There was a question posed by Frank Bruni on America’s simmering stew of identity politics.
He lamented, “Where are the bridges?” in his essay, “I’m a White Man. Hear Me Out (8/13/17)”
His cry was a reference to the single-mindedness of identity politics that are defined as that:
tendency for people of a particular religion, race, social background, etc., to form exclusive political alliances, moving away from traditional broad-based party politics.
Bruni’s question is timely. There have been several polarizing political events in this summer of 2017. Over the weekend, a white supremacists’ march in Charlottesville ended in fatalities. Over the past weeks, there has been heat created by proposed immigration bans and the possible removal of transgender military personnel. These ingredients have been added to the political goulash that already contained the Black Lives Matter movement, the Blue Lives Movement, and calls for a wall along the nation’s Mexican border. There’s even a dash of Google in an employee’s memo suggesting women are more neurotic than men. At the center of this ferment is a large slab of income inequity.
While the temperature of political discourse is rising, there is no melting of identity politics in America’s great melting pot.
“And where are the bridges?” writes Bruni.
I worry about those bridges; as an educator, I am trained to look for solutions.
I offer one possible low-cost, readily-available solution: reading.
Reading provides the reader the experience of seeing through another’s eyes. That is the definition of empathy. There is research that supports the link between the reading of stories and empathy. Therefore, my response as an educator to Bruni is that the bridges he seeks can be bridges that are built by reading stories.
In short, stories build empathy, and empathy builds bridges.
These bridges are found in narratives, memoirs, autobiographies, and biographies.
These bridges are found in allegories, fables, fairy tales, folk tales, and myths.
These bridges are found in chronicles, records, reports, and serials.
These bridges are found in confessions, contes, and cliffhangers.
These bridges are found in comedies, dramas, tragedies.
These bridges are found in parables, plays, and poetry.
These bridges are found in episodes, sagas, and epics.
The bridges Bruni seeks are built by our collective stories; the bridges can be seen through the points of view developed by empathy.
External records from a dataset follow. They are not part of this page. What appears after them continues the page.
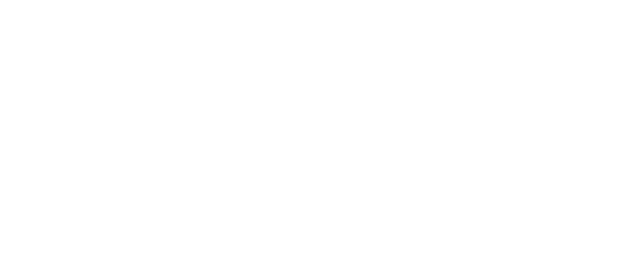
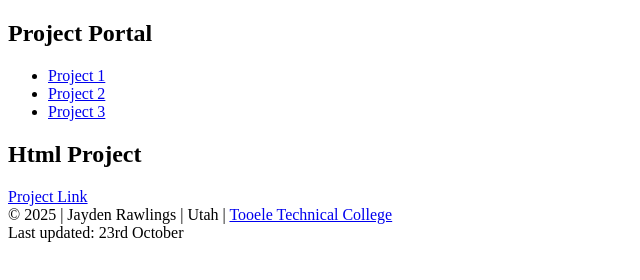
Before and after one commit to Bruhgu723/portal_project, a plain HTML site: page index.html in a window 1280 px wide. Shown: the whole page, without its empty margins (0-640 px from the left). Drawn offline with Linux system fonts and the light colour scheme.

Commit message:
finished up project portal

```diff
--- a/index.html
+++ b/index.html
@@ -4,7 +4,46 @@
     <meta charset="UTF-8" />
     <meta http-equiv="X-UA-Compatible" content="IE=edge" />
     <meta name="viewport" content="width=device-width, initial-scale=1.0" />
-    <title>Portal Project</title>
+    <title>My Portal Project</title>
   </head>
-  <body></body>
+  <body>
+    <nav>
+      <h2>Project Portal</h2>
+      <ul>
+        <li><a href="#">Project 1</a></li>
+        <li><a href="#">Project 2</a></li>
+        <li><a href="#">Project 3</a></li>
+      </ul>
+    </nav>
+
+  <!-- Cards container -->
+   <div class="cards">
+      <div class="card">
+        <div class="card-inner">
+          <div class="card-front">
+            <h2>Html Project</h2>
+          </div>
+          <div class="card-back">
+              <a href="./project_1/project1.html">Project Link</a>
+          </div>
+        </div>
+      </div>
+    <!-- container end -->
+   </div>
+
+  <!-- Footer -->
+   <footer class="bg-dark">
+    © <span id="year">2025</span> | Jayden Rawlings | Utah |
+    <a
+      id="ttechLink"
+      target="_blank"
+      rel="noopener noreferrer"
+      href="https://tooeletech.edu"
+      >Tooele Technical College</a
+    >
+    <br />
+    Last updated: <span id="date">23rd October</span>
+   </footer>
+   <script src="scripts.js"></script>
+  </body>
 </html>
```
Also changed, not shown: project_1/project1.html (added, +11 -0 lines).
Thousands upon thousands of bridges exist, and educators can help students see those bridges and cross them through the experience of reading.